### Work task
Take each line of the data that contains the string "progress" and copy it.

### Exercise material
- - - - - - -
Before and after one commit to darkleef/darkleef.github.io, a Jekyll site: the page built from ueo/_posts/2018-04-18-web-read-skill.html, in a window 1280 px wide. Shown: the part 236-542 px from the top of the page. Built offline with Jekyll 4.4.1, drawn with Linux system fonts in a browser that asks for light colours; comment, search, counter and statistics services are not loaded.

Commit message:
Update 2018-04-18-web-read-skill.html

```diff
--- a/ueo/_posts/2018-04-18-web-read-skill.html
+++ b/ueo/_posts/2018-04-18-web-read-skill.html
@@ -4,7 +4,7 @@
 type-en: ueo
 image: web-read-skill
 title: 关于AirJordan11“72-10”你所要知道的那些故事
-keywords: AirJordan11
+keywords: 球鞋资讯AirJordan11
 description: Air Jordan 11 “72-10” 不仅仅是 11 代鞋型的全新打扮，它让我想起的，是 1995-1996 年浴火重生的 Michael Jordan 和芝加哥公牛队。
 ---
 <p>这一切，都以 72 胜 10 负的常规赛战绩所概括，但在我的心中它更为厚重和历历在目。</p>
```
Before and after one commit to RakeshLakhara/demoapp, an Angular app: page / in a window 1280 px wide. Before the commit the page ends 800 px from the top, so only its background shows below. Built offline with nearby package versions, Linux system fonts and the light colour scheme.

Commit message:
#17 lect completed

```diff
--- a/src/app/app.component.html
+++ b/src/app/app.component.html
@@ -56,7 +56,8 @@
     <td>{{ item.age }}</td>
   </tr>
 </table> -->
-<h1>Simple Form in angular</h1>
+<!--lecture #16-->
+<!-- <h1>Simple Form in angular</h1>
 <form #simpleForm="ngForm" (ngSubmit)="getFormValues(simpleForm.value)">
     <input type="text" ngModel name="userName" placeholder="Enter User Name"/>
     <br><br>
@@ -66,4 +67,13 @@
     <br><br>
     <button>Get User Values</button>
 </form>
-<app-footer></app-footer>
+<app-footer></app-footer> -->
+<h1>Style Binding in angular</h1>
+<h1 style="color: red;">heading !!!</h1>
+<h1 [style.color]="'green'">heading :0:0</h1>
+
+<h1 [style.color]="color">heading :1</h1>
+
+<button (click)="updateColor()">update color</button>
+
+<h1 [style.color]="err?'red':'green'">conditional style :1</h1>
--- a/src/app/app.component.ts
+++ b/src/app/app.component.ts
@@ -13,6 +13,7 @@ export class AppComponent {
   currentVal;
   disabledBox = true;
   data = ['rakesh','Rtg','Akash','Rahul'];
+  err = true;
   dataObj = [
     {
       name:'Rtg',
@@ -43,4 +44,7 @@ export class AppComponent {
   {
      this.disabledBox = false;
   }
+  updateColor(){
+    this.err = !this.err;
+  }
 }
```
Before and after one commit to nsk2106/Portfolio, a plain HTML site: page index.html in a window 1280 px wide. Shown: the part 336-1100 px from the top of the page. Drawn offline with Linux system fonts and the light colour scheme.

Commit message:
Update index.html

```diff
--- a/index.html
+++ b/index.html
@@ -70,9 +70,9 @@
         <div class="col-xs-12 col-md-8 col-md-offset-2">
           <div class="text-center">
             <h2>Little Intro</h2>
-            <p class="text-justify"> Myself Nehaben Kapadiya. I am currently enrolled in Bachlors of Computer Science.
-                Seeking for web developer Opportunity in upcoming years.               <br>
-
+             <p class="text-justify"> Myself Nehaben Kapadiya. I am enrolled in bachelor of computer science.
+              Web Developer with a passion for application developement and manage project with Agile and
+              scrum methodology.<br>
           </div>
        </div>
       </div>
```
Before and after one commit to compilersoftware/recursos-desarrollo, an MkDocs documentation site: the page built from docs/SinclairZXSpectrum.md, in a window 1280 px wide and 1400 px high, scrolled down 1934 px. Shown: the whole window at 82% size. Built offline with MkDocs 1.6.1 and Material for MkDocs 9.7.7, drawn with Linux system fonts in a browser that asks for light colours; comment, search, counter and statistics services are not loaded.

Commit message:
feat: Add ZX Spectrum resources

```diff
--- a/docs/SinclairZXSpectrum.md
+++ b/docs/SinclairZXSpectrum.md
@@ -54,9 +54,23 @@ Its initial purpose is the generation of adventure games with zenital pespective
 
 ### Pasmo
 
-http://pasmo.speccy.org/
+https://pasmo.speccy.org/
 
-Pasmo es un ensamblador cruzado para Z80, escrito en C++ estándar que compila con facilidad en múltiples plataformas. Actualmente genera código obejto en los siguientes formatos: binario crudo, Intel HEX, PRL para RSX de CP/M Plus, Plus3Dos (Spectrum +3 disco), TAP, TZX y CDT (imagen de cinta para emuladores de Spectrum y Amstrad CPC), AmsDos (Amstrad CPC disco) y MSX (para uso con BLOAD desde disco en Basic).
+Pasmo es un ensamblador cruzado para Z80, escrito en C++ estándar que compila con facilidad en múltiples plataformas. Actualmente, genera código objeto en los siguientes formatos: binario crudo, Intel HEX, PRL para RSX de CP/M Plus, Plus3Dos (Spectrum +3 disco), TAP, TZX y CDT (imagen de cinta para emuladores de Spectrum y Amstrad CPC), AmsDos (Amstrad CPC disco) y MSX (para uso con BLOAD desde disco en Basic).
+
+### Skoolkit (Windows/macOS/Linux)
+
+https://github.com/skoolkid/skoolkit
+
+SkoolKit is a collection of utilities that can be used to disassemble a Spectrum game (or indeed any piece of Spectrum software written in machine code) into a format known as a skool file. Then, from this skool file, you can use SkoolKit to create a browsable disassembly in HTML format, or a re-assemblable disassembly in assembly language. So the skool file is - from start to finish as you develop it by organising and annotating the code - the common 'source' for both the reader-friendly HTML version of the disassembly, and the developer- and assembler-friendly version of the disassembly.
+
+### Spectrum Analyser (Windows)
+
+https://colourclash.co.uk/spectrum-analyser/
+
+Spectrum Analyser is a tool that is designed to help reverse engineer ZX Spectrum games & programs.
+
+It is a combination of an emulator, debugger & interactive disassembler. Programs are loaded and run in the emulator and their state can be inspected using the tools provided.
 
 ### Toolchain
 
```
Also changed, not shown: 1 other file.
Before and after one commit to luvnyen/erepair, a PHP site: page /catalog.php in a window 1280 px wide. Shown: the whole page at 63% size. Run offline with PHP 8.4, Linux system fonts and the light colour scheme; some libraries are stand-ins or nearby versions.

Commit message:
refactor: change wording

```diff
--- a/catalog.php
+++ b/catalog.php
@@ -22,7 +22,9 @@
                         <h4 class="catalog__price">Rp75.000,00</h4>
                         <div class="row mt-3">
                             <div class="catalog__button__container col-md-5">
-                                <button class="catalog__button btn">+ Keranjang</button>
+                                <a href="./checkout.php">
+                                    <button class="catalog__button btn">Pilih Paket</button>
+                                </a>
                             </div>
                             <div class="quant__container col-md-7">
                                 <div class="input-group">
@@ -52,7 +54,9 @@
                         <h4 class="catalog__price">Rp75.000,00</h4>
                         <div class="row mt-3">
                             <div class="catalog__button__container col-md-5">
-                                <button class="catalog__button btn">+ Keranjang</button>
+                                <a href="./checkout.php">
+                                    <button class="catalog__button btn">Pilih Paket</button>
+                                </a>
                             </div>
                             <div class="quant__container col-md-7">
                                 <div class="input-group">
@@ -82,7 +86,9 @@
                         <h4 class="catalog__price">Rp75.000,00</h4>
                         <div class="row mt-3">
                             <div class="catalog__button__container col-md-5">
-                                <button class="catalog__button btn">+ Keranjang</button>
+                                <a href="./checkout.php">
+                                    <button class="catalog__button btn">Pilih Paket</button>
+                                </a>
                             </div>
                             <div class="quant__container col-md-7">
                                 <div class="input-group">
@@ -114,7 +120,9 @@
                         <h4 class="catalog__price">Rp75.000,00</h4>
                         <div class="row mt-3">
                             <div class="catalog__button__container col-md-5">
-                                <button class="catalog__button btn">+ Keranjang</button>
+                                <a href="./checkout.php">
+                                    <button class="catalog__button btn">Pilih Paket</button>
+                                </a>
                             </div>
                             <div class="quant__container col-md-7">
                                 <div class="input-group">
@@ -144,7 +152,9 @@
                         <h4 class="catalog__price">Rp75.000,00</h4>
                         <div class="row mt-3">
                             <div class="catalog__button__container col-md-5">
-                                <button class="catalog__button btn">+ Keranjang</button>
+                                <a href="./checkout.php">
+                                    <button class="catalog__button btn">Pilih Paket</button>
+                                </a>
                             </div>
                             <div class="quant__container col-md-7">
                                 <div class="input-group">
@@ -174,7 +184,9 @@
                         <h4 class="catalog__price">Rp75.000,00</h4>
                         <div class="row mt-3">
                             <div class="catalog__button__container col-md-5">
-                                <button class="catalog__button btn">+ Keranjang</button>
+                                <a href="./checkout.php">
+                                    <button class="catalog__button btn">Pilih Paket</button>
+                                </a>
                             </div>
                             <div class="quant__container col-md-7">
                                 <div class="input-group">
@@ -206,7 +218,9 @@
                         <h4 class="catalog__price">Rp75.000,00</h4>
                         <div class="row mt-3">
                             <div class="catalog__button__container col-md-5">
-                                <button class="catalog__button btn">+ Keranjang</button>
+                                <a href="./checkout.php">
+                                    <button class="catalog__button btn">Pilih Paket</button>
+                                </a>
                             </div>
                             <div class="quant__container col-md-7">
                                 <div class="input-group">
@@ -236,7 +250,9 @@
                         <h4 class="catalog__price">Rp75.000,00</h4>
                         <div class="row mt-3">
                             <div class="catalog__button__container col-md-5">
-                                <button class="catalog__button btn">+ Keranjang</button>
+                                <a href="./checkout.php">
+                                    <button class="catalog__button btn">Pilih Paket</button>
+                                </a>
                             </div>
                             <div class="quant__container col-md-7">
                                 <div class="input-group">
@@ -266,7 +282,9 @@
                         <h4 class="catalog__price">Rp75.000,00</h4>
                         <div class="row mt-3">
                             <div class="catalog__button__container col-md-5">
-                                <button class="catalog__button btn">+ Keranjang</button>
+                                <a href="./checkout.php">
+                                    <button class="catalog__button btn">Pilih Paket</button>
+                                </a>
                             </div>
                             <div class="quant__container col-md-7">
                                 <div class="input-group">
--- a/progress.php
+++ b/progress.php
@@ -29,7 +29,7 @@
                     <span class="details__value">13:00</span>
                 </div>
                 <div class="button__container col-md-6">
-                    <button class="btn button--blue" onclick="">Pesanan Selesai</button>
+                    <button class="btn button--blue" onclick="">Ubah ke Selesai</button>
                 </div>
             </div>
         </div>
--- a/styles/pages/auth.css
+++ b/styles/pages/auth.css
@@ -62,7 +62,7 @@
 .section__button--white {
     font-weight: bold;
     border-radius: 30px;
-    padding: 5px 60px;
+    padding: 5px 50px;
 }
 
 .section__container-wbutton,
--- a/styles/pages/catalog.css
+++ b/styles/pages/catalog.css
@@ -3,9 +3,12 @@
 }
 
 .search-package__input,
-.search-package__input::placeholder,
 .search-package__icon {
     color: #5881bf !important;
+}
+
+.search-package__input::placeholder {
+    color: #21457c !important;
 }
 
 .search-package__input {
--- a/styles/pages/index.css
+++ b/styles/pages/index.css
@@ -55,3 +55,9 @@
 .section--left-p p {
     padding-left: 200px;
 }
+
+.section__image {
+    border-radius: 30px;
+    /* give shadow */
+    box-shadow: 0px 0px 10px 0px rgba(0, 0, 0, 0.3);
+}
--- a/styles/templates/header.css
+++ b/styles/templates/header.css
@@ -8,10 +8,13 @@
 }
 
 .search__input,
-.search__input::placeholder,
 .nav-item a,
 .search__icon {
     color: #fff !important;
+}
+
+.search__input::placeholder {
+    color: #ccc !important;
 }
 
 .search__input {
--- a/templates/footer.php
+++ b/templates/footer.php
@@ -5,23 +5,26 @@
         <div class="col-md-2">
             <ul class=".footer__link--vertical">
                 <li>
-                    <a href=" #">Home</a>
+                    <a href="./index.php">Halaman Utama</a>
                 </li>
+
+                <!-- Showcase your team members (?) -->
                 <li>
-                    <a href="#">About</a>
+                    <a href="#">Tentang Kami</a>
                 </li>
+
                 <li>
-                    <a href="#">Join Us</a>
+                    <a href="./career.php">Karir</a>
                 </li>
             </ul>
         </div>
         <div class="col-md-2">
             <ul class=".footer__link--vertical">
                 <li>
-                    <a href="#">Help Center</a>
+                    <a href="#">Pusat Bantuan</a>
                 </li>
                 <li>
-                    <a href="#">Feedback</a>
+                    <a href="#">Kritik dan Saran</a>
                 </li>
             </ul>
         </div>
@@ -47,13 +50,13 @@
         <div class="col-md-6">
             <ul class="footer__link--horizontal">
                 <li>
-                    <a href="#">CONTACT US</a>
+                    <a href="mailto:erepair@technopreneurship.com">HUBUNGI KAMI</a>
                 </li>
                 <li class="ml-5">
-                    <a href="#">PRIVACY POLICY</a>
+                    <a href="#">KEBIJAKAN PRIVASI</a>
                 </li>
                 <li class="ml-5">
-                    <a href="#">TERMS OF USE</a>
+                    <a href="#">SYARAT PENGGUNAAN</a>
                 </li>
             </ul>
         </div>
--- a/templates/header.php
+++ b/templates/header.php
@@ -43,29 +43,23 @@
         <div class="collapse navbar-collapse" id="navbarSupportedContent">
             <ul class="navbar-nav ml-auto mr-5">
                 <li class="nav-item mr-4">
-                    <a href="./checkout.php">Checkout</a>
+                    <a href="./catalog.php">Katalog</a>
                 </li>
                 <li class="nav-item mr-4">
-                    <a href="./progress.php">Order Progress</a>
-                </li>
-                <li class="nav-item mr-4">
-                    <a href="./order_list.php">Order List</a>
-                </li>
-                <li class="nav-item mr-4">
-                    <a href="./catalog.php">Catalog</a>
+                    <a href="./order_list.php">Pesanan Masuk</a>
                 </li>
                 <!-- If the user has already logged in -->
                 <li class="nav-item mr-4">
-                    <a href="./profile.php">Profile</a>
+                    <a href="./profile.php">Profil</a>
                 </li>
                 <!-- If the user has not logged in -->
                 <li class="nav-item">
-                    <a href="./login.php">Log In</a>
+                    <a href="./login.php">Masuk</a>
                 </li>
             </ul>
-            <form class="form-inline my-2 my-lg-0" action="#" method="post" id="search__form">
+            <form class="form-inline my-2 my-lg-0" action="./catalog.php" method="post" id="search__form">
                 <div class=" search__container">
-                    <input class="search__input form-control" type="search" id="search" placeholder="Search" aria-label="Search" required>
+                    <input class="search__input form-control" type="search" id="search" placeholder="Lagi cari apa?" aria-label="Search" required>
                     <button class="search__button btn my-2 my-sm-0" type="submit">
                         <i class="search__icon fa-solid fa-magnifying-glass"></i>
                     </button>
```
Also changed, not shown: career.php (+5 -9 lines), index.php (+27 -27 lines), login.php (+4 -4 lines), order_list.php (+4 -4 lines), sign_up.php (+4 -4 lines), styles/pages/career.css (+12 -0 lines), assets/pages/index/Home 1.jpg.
- - - - - - -
### Task answer
--- a/progress.php
+++ b/progress.php
-                    <a href="./progress.php">Order Progress</a>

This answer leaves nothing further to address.